--- How to complete this task ---
Count how many lines of the data below contain the string "sheet"; the reply should be that number alone.

Edit tracking data

--------------------------------

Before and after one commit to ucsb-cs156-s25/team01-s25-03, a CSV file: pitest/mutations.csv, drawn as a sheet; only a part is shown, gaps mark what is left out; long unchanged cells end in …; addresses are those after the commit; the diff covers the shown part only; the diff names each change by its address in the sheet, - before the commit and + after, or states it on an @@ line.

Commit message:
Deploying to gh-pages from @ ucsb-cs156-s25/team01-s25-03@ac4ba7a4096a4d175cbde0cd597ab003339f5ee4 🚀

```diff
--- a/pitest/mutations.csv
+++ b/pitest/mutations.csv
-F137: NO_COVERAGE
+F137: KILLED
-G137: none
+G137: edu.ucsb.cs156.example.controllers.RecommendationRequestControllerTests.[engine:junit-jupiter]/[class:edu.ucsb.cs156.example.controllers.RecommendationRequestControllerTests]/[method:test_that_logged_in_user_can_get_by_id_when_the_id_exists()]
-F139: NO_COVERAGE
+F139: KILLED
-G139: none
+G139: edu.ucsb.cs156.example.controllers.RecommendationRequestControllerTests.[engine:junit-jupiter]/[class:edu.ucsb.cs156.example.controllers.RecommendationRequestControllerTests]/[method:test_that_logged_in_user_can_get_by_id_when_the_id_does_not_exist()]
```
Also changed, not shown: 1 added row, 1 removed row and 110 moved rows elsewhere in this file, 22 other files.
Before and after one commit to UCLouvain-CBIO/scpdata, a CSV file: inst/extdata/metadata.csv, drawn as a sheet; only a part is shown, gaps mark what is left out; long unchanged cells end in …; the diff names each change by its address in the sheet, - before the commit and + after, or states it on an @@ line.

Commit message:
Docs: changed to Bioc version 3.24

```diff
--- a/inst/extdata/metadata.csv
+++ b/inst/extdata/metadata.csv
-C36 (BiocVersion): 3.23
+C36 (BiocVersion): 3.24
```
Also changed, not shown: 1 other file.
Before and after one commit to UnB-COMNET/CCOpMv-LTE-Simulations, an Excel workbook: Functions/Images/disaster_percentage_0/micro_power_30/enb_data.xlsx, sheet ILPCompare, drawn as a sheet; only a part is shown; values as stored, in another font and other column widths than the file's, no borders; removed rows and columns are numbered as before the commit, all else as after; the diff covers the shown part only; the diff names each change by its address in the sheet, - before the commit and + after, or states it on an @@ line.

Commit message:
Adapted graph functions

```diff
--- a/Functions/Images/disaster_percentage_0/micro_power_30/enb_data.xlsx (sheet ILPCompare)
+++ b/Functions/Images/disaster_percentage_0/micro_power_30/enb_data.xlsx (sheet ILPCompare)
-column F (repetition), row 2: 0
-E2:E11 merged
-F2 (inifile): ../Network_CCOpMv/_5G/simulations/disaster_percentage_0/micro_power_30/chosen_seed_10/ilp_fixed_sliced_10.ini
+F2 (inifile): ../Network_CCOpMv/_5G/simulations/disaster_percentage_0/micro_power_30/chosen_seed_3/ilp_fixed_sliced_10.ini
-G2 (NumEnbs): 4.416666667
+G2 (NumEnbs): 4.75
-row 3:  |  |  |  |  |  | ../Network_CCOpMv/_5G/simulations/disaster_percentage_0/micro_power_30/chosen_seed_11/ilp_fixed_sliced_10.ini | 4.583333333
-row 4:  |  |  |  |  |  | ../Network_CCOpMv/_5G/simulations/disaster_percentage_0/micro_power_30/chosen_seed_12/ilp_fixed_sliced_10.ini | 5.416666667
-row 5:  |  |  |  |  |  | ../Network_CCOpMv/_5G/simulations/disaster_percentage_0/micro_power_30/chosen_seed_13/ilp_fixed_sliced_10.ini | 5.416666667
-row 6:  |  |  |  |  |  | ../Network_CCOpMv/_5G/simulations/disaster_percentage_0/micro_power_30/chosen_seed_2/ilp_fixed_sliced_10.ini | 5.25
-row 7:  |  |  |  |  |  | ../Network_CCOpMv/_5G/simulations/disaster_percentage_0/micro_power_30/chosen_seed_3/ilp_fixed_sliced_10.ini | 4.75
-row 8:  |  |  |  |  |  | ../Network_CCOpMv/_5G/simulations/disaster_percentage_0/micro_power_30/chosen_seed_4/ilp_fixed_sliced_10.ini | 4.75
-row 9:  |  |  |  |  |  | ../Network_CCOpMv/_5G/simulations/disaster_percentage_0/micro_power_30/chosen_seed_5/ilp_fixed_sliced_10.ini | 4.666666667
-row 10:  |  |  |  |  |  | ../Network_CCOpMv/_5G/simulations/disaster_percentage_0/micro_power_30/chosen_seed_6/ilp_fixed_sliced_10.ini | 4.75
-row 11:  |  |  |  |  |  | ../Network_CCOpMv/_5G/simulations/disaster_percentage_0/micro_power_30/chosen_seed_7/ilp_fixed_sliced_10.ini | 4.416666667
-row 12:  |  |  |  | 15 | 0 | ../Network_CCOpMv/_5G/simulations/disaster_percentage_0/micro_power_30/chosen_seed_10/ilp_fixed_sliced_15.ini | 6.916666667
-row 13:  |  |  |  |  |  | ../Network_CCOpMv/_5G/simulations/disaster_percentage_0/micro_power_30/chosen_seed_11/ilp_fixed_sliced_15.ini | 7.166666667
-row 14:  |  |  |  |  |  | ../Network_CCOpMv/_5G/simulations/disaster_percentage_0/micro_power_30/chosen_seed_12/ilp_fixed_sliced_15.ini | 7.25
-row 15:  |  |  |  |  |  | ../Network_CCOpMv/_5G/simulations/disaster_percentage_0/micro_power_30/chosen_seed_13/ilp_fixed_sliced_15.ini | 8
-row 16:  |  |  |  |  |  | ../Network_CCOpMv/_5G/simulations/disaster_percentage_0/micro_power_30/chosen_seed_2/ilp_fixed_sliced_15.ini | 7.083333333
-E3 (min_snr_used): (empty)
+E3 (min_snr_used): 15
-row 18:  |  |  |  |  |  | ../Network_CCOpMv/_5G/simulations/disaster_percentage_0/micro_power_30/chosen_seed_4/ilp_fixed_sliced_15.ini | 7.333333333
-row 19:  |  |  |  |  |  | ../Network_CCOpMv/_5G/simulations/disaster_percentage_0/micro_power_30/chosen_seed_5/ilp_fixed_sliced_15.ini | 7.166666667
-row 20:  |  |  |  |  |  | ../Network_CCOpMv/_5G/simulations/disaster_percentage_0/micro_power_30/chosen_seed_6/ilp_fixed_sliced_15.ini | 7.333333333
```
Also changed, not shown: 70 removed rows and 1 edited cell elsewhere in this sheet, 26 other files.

--------------------------------

--- Answer section ---
6